> _What the task requires_
Leave every entry as it is and write the data out in full.

> _Exercise inputs_
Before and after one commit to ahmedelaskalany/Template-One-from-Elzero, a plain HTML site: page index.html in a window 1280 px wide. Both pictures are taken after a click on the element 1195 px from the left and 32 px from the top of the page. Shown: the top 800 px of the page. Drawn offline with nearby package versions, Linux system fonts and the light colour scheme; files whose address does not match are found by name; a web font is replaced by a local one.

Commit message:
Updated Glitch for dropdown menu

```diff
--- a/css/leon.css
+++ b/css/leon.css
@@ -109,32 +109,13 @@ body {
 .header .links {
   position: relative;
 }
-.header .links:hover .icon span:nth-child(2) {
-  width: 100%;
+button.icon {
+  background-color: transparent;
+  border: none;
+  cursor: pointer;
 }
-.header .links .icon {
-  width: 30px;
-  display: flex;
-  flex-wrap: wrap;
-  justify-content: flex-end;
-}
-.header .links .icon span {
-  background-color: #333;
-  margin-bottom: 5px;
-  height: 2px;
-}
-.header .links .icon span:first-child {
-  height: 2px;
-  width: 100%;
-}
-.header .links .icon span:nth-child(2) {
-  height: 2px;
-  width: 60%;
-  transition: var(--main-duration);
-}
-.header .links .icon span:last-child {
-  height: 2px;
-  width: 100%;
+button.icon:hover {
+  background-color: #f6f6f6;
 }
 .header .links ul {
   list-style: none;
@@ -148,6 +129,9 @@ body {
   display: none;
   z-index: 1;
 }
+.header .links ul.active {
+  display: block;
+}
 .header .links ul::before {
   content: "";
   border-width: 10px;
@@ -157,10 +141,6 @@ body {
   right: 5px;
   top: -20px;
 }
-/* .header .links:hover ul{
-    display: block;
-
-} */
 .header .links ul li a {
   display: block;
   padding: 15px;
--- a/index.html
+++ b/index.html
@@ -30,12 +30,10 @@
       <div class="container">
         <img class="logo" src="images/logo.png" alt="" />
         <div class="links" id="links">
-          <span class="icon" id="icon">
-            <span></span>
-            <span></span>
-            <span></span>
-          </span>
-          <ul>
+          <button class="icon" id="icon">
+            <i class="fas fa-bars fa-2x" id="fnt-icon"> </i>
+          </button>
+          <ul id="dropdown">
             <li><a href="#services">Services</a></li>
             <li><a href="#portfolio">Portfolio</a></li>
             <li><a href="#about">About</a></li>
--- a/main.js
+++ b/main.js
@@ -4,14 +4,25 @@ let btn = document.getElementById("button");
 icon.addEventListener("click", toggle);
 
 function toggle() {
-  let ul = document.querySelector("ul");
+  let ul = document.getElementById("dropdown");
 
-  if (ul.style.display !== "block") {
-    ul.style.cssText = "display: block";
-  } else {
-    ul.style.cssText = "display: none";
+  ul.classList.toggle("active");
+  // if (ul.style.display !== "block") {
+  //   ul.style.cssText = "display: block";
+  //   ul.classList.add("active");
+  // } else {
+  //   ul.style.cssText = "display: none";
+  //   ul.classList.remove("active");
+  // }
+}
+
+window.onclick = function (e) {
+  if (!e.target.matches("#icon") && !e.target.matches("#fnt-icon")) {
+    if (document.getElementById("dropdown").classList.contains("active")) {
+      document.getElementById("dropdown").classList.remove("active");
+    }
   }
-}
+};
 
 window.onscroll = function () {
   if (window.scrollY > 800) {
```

> _Result_
Before and after one commit to ahmedelaskalany/Template-One-from-Elzero, a plain HTML site: page index.html in a window 1280 px wide. Both pictures are taken after a click on the element 1195 px from the left and 32 px from the top of the page. Shown: the top 800 px of the page. Drawn offline with nearby package versions, Linux system fonts and the light colour scheme; files whose address does not match are found by name; a web font is replaced by a local one.

Commit message:
Updated Glitch for dropdown menu

```diff
--- a/css/leon.css
+++ b/css/leon.css
@@ -109,32 +109,13 @@ body {
 .header .links {
   position: relative;
 }
-.header .links:hover .icon span:nth-child(2) {
-  width: 100%;
+button.icon {
+  background-color: transparent;
+  border: none;
+  cursor: pointer;
 }
-.header .links .icon {
-  width: 30px;
-  display: flex;
-  flex-wrap: wrap;
-  justify-content: flex-end;
-}
-.header .links .icon span {
-  background-color: #333;
-  margin-bottom: 5px;
-  height: 2px;
-}
-.header .links .icon span:first-child {
-  height: 2px;
-  width: 100%;
-}
-.header .links .icon span:nth-child(2) {
-  height: 2px;
-  width: 60%;
-  transition: var(--main-duration);
-}
-.header .links .icon span:last-child {
-  height: 2px;
-  width: 100%;
+button.icon:hover {
+  background-color: #f6f6f6;
 }
 .header .links ul {
   list-style: none;
@@ -148,6 +129,9 @@ body {
   display: none;
   z-index: 1;
 }
+.header .links ul.active {
+  display: block;
+}
 .header .links ul::before {
   content: "";
   border-width: 10px;
@@ -157,10 +141,6 @@ body {
   right: 5px;
   top: -20px;
 }
-/* .header .links:hover ul{
-    display: block;
-
-} */
 .header .links ul li a {
   display: block;
   padding: 15px;
--- a/index.html
+++ b/index.html
@@ -30,12 +30,10 @@
       <div class="container">
         <img class="logo" src="images/logo.png" alt="" />
         <div class="links" id="links">
-          <span class="icon" id="icon">
-            <span></span>
-            <span></span>
-            <span></span>
-          </span>
-          <ul>
+          <button class="icon" id="icon">
+            <i class="fas fa-bars fa-2x" id="fnt-icon"> </i>
+          </button>
+          <ul id="dropdown">
             <li><a href="#services">Services</a></li>
             <li><a href="#portfolio">Portfolio</a></li>
             <li><a href="#about">About</a></li>
--- a/main.js
+++ b/main.js
@@ -4,14 +4,25 @@ let btn = document.getElementById("button");
 icon.addEventListener("click", toggle);
 
 function toggle() {
-  let ul = document.querySelector("ul");
+  let ul = document.getElementById("dropdown");
 
-  if (ul.style.display !== "block") {
-    ul.style.cssText = "display: block";
-  } else {
-    ul.style.cssText = "display: none";
+  ul.classList.toggle("active");
+  // if (ul.style.display !== "block") {
+  //   ul.style.cssText = "display: block";
+  //   ul.classList.add("active");
+  // } else {
+  //   ul.style.cssText = "display: none";
+  //   ul.classList.remove("active");
+  // }
+}
+
+window.onclick = function (e) {
+  if (!e.target.matches("#icon") && !e.target.matches("#fnt-icon")) {
+    if (document.getElementById("dropdown").classList.contains("active")) {
+      document.getElementById("dropdown").classList.remove("active");
+    }
   }
-}
+};
 
 window.onscroll = function () {
   if (window.scrollY > 800) {
```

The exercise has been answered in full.